“What we’re looking for are applicants and faculty who already have these qualities, and we’re looking to develop them,” she said. “Our program is really switching over to a behavioral-based interview for our residency applicants because it’s based on the principle that the best predictor of future behavior is past behavior.”
But once in the program, residents are in a give and take with attending physicians and others about the ethical implications of situations that come up in the clinic, Dr. Lee said. Those “in the hallway” conversations are extremely important, he said.
“The resident says, ‘Why did you do this versus that, what were issues you were thinking about?’” he said. “Those kind of discussions are actually the most effective in teaching ethics.”
But there is no “formal plan” for incorporating those discussions into the ethics training, they said.
One study, led by Joseph Carrese, MD, at Johns Hopkins University’s Berman Institute of Bioethics, found that opportunities for teaching “everyday ethics” were often missed. Situations included a resident performing a minor procedure without much previous experience, for example, or a patient needing to be screened for depression but not wanting to be (Med Educ. 2011;45(7):712-721).
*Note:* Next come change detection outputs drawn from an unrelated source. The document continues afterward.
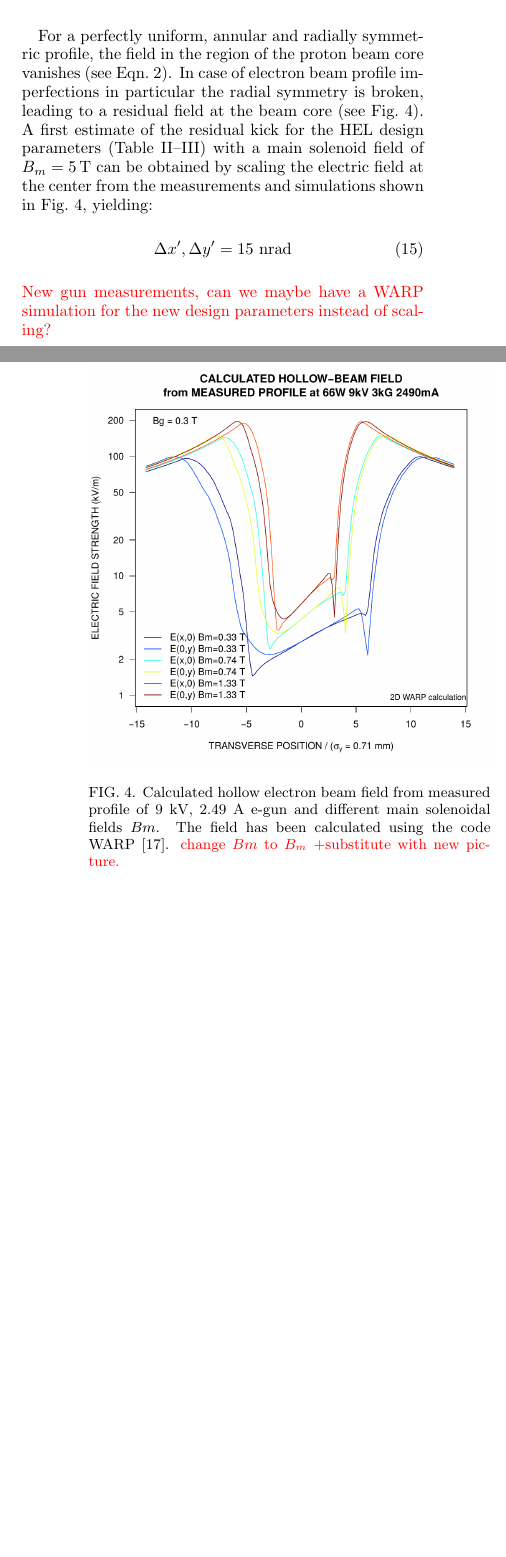
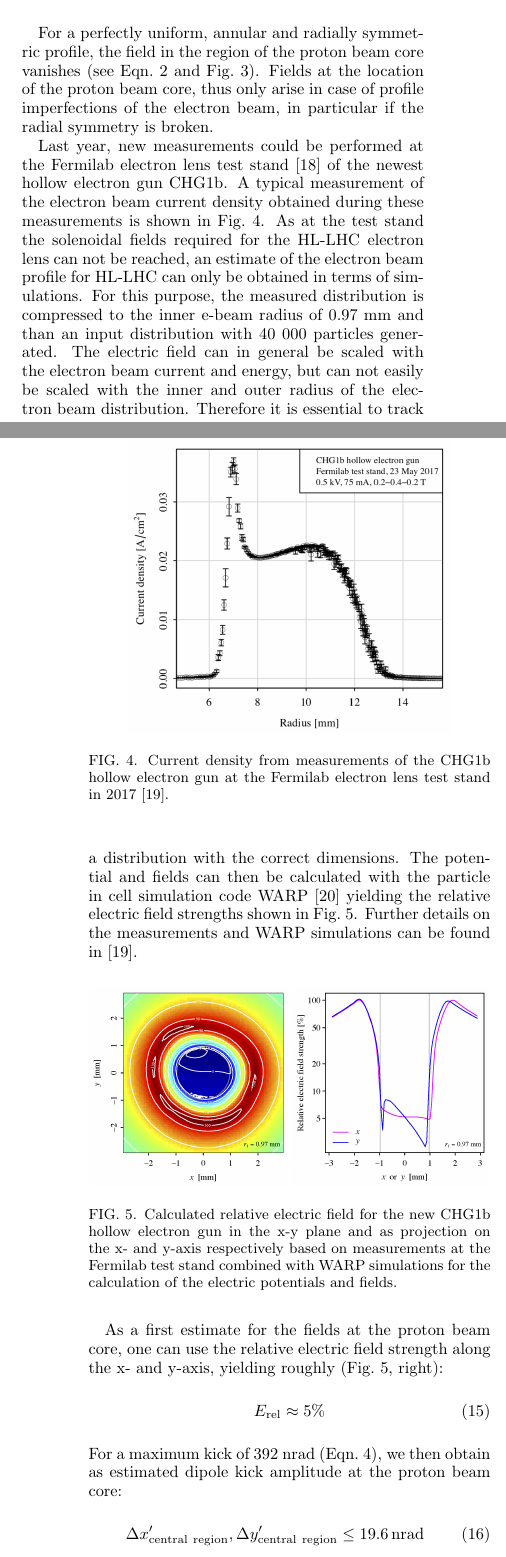
Before and after one commit to mfittere/res-ex-prstab, a LaTeX paper (resex.tex, which reads bibliography.bib): two parts of the columns of pages 4 and 5 of 17, joined at a grey line, cut so that both start at the same text, the shorter picture padded with empty space. Compiled offline with pdfLaTeX.

Commit message:
add hel residual field part from Giulio

```diff
--- a/bibliography.bib
+++ b/bibliography.bib
@@ -372 +392,5 @@
+  title = {Electron lens test stand},
+  url = {https://cdcvs.fnal.gov/redmine/projects/elens/wiki/Test_Stand}
+}
+
 @Comment{jabref-meta: databaseType:bibtex;}
--- a/resex.tex
+++ b/resex.tex
@@ -309,18 +310,37 @@ Assuming now 10\% fluctuation between entrance and exit kick, the expected kick
 
 \subsection{Kicks in the central region (main solenoid)}
 \label{core:sec:2}
-For a perfectly uniform, annular and radially symmetric profile, the field in the region of the proton beam core vanishes (see Eqn.~\ref{eq:field_2}). In case of electron beam profile imperfections in particular the radial symmetry is broken, leading to a residual field at the beam core (see Fig.~\ref{core:fig:1}).
+For a perfectly uniform, annular and radially symmetric profile, the field in the region of the proton beam core vanishes (see Eqn.~\ref{eq:field_2} and Fig.~\ref{fig:hel_field}). Fields at the location of the proton beam core, thus only arise in case of profile imperfections of the electron beam, in particular if the radial symmetry is broken.
+
+Last year, new measurements could be performed at the Fermilab electron lens test stand \cite{hel_test_stand_fnal} of the newest hollow electron gun CHG1b. A typical measurement of the electron beam current density obtained during these measurements is shown in Fig.~\ref{core:fig:0}.
+\begin{figure}[t]
+		\centering
+		\includegraphics[width=0.8\linewidth]{e-field-measured.png}
+	\caption{Current density from measurements of the CHG1b hollow electron gun at the Fermilab electron lens test stand in 2017 \cite{hel_res_field_stancari_2017}.}
+	\label{core:fig:0}
+\end{figure}
+As at the test stand the solenoidal fields required for the HL-LHC electron lens can not be reached, an estimate of the electron beam profile for HL-LHC can only be obtained in terms of simulations. For this purpose, the measured distribution is compressed to the inner e-beam radius of $0.97$~mm and than an input distribution with $40\ 000$ particles generated. The electric field can in general be scaled with the electron beam current and energy, but can not easily be scaled with the inner and outer radius of the electron beam distribution. Therefore it is essential to track a distribution with the correct dimensions. The potential and fields can then be calculated with the particle in cell simulation code WARP \cite{warp} yielding the relative electric field strengths shown in Fig.~\ref{core:fig:1}. Further details on the measurements and WARP simulations can be found in~\cite{hel_res_field_stancari_2017}.
 \begin{figure}[h]
-	\centering
-	\includegraphics[width=1.0\linewidth]{e-beam_profile.png}
-	\caption{Calculated hollow electron beam field from measured profile of 9~kV, 2.49~A e-gun and different main solenoidal fields $Bm$. The field has been calculated using the code WARP \cite{warp}. \textcolor{red}{change $Bm$ to $B_m$ +substitute with new picture.}}
+	\begin{minipage}[t]{0.49\linewidth}
+		\centering
+		\includegraphics[width=1.0\linewidth]{CHG1b_170512_8p75A_2-4-2p7kG_500V_76mA_hires_Emap.png}
+	\end{minipage}
+	\begin{minipage}[t]{0.49\linewidth}
+		\centering
+		\includegraphics[width=1.0\linewidth]{CHG1b_170512_8p75A_2-4-2p7kG_500V_76mA_hires_Eslice.png}
+	\end{minipage}
+	\caption{Calculated relative electric field for the new CHG1b hollow electron gun in the x-y plane and as projection on the x- and y-axis respectively based on measurements at the Fermilab test stand combined with WARP simulations for the calculation of the electric potentials and fields.}
 	\label{core:fig:1}
 \end{figure}
-A first estimate of the residual kick for the HEL design parameters (Table~\ref{tab:hel_param}--\ref{tab:hllhc_param}) with a main solenoid field of $B_{m}=\SI{5}{T}$ can be obtained by scaling the electric field at the center from the measurements and simulations shown in Fig.~\ref{core:fig:1}, yielding:
-\begin{equation}\label{eqn:kick_central}
-\Delta x', \Delta y'=\q{15}{nrad}
+
+As a first estimate for the fields at the proton beam core, one can use the relative electric field strength along the x- and y-axis, yielding roughly (Fig.~\ref{core:fig:1}, right):
+\begin{equation}
+	E_{\mathrm{rel}}\approx 5\%
 \end{equation}
-\textcolor{red}{New gun measurements, can we maybe have a WARP simulation for the new design parameters instead of scaling?}
+For a maximum kick of $392$~nrad (Eqn.~\ref{eqn:helkick}), we then obtain as estimated dipole kick amplitude at the proton beam core:
+\begin{equation}
+\Delta x'_{\rm{central \ region}}, \Delta y'_{\rm{central \ region}} \leq \SI{19.6}{nrad}
+\end{equation}
 
 \section{LHC experiments\label{sec:exp}}
 \subsection{Overview of LHC experiments\label{sec:exp_sum}}
```
Also changed, not shown: CHG1b_170512_8p75A_2-4-2p7kG_500V_76mA_hires_Emap.pdf (added), CHG1b_170512_8p75A_2-4-2p7kG_500V_76mA_hires_Emap.png (added), CHG1b_170512_8p75A_2-4-2p7kG_500V_76mA_hires_Eslice.pdf (added), CHG1b_170512_8p75A_2-4-2p7kG_500V_76mA_hires_Eslice.png (added), active_halo_control.png, e-beam_profile.png (deleted), e-field-measured.png (added), passive_halo_control.png, bibliography.bib (20 more changed lines), resex.tex (29 more changed lines), 2 other files.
In the study, investigators observed interactions at two clinics between residents and their preceptors, finding that ethical situations arose in 109 out of 135 cases over a two-week period. The preceptor explicitly pointed out the ethical content and taught about it in just 13 of those cases (12 percent). The investigators determined that although the content was implicitly identified in 44 cases (40 percent), the message may have been lost or misinterpreted in those cases.
“One of the best places to teach ethics is in real time with real patients as faculty preceptors and residents are standing shoulder to shoulder working with patients,” Dr. Carrese said. “There were clearly times when faculty did not explicitly identify an issue or teach about it when they were capable of doing it.” He said that in some cases the ethical issues may have been pointed out and discussed prior to the study period, but that he didn’t think that accounted for all of the missed opportunities.